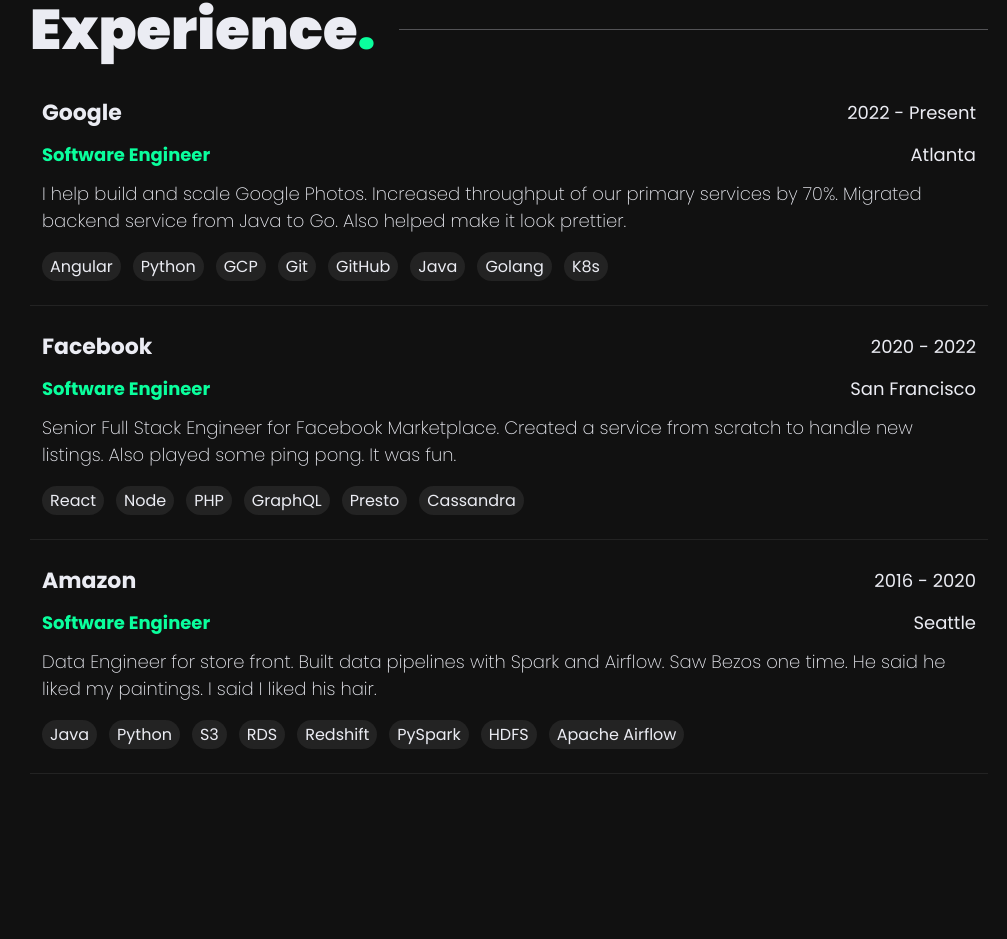
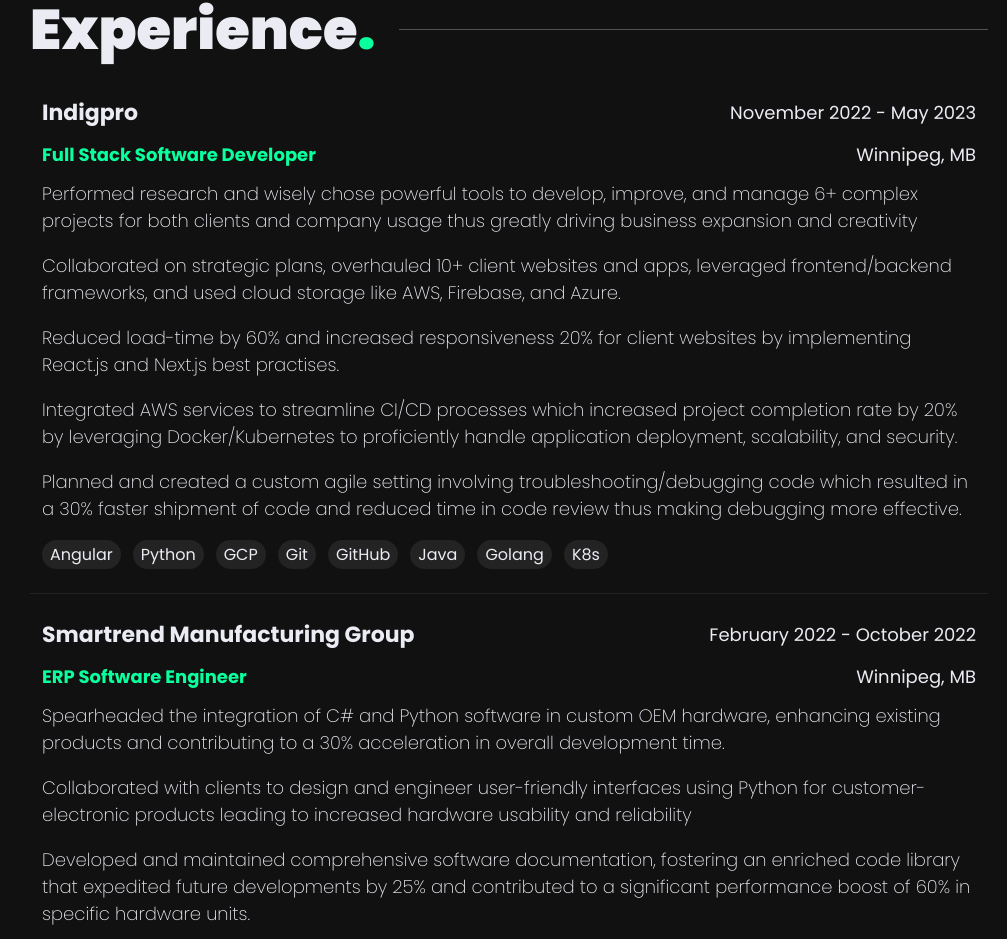
Before and after one commit to MowahidLatif/PortfolioWebsite, a Next.js app: page / in a window 1280 px wide. Shown: the part 1858-2797 px from the top of the page, without its empty margins (161-1168 px from the left). Built offline with nearby package versions, Linux system fonts and the light colour scheme.

Commit message:
Updated some experience

```diff
--- a/components/home/experience/Experience.tsx
+++ b/components/home/experience/Experience.tsx
@@ -14,12 +14,17 @@
 
 const experience = [
   {
-    title: "Google",
-    position: "Software Engineer",
-    time: "2022 - Present",
-    location: "Atlanta",
-    description:
-      "I help build and scale Google Photos. Increased throughput of our primary services by 70%. Migrated backend service from Java to Go. Also helped make it look prettier.",
+    title: "Indigpro",
+    position: "Full Stack Software Developer",
+    time: "November 2022 - May 2023",
+    location: "Winnipeg, MB",
+    description: [
+      "Performed research and wisely chose powerful tools to develop, improve, and manage 6+ complex projects for both clients and company usage thus greatly driving business expansion and creativity",
+      "Collaborated on strategic plans, overhauled 10+ client websites and apps, leveraged frontend/backend frameworks, and used cloud storage like AWS, Firebase, and Azure.",
+      "Reduced load-time by 60% and increased responsiveness 20% for client websites by implementing React.js and Next.js best practises.",
+      "Integrated AWS services to streamline CI/CD processes which increased project completion rate by 20% by leveraging Docker/Kubernetes to proficiently handle application deployment, scalability, and security.",
+      "Planned and created a custom agile setting involving troubleshooting/debugging code which resulted in a 30% faster shipment of code and reduced time in code review thus making debugging more effective.",
+    ],
     tech: [
       "Angular",
       "Python",
@@ -32,21 +37,29 @@
     ],
   },
   {
-    title: "Facebook",
-    position: "Software Engineer",
-    time: "2020 - 2022",
-    location: "San Francisco",
-    description:
-      "Senior Full Stack Engineer for Facebook Marketplace. Created a service from scratch to handle new listings. Also played some ping pong. It was fun.",
+    title: "Smartrend Manufacturing Group",
+    position: "ERP Software Engineer",
+    time: "February 2022 - October 2022",
+    location: "Winnipeg, MB",
+    description: [
+      "Spearheaded the integration of C# and Python software in custom OEM hardware, enhancing existing products and contributing to a 30% acceleration in overall development time.",
+      "Collaborated with clients to design and engineer user-friendly interfaces using Python for customer-electronic products leading to increased hardware usability and reliability",
+      "Developed and maintained comprehensive software documentation, fostering an enriched code library that expedited future developments by 25% and contributed to a significant performance boost of 60% in specific hardware units.",
+    ],
     tech: ["React", "Node", "PHP", "GraphQL", "Presto", "Cassandra"],
   },
   {
-    title: "Amazon",
+    title: "Poisson Consulting",
     position: "Software Engineer",
-    time: "2016 - 2020",
-    location: "Seattle",
-    description:
-      "Data Engineer for store front. Built data pipelines with Spark and Airflow. Saw Bezos one time. He said he liked my paintings. I said I liked his hair.",
+    time: "October 2021 - December 2021",
+    location: "Winnipeg, MB",
+    description: [
+      "Engineered a Python-based Slack API Stack Bot, enhancing workflow automation, alert monitoring, and responsive communication",
+      "Leveraged Python to develop data analysis tools and create intuitive client interfaces using React.js, contributing to better data representation and system performance.",
+      "Successfully optimized the data pipeline, resulting in a 15% reduction in data processing time.",
+      "Implemented of Python-based data processing scripts significantly improved script quality by 30% and minimized coding errors.",
+      "Enhanced client interaction by developing an error-resistant, user-friendly GUI for the company website. Further employed Google APIs, such as Google Charts, Sheets, and Data Studio, to effectively present data to clients.",
+    ],
     tech: [
       "Java",
       "Python",
@@ -58,4 +71,27 @@
       "Apache Airflow",
     ],
   },
+  {
+    title: "Healthcare Systems R&A",
+    position: "Full Stack Software Engineer",
+    time: "July 2021 - September 2021",
+    location: "Winnipeg, MB",
+    description: [
+      "Leveraged React and Flutter to architect robust applications, integrating user-focused features and Machine Learning to enhance customer health predictions.",
+      "Enhanced coding efficiency through reusable code for bug resolution and reprogramming tasks, augmenting scalability.",
+      "Accelerated biometric data processing using Firebase, and collaborated on the creation of efficient, visually engaging analytical dashboards for clients.",
+      "Implemented of Python-based data processing scripts significantly improved script quality by 30% and minimized coding errors.",
+      "Enhanced client interaction by developing an error-resistant, user-friendly GUI for the company website. Further employed Google APIs, such as Google Charts, Sheets, and Data Studio, to effectively present data to clients.",
+    ],
+    tech: [
+      "Java",
+      "Python",
+      "S3",
+      "RDS",
+      "Redshift",
+      "PySpark",
+      "HDFS",
+      "Apache Airflow",
+    ],
+  }
 ];
--- a/components/home/experience/ExperienceItem.tsx
+++ b/components/home/experience/ExperienceItem.tsx
@@ -38,7 +38,11 @@
         </Reveal>
       </div>
       <Reveal>
-        <p className={styles.description}>{description}</p>
+        <p className={styles.description}>{description[0]}</p>
+        <p className={styles.description}>{description[1]}</p>
+        <p className={styles.description}>{description[2]}</p>
+        <p className={styles.description}>{description[3]}</p>
+        <p className={styles.description}>{description[4]}</p>
       </Reveal>
       <Reveal>
         <div className={styles.tech}>
--- a/components/nav/Heading.tsx
+++ b/components/nav/Heading.tsx
@@ -7,7 +7,7 @@
     <header className={styles.heading}>
       <MyLinks />
       <OutlineButton onClick={() => window.open("/resume.pdf")}>
-        My resume
+        My Resume
       </OutlineButton>
     </header>
   );
```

> _What you should do_
Please copy all lines of the listing in which the string "hardware" occurs.

> _Problem solution_
+      "Spearheaded the integration of C# and Python software in custom OEM hardware, enhancing existing products and contributing to a 30% acceleration in overall development time.",
+      "Collaborated with clients to design and engineer user-friendly interfaces using Python for customer-electronic products leading to increased hardware usability and reliability",
+      "Developed and maintained comprehensive software documentation, fostering an enriched code library that expedited future developments by 25% and contributed to a significant performance boost of 60% in specific hardware units.",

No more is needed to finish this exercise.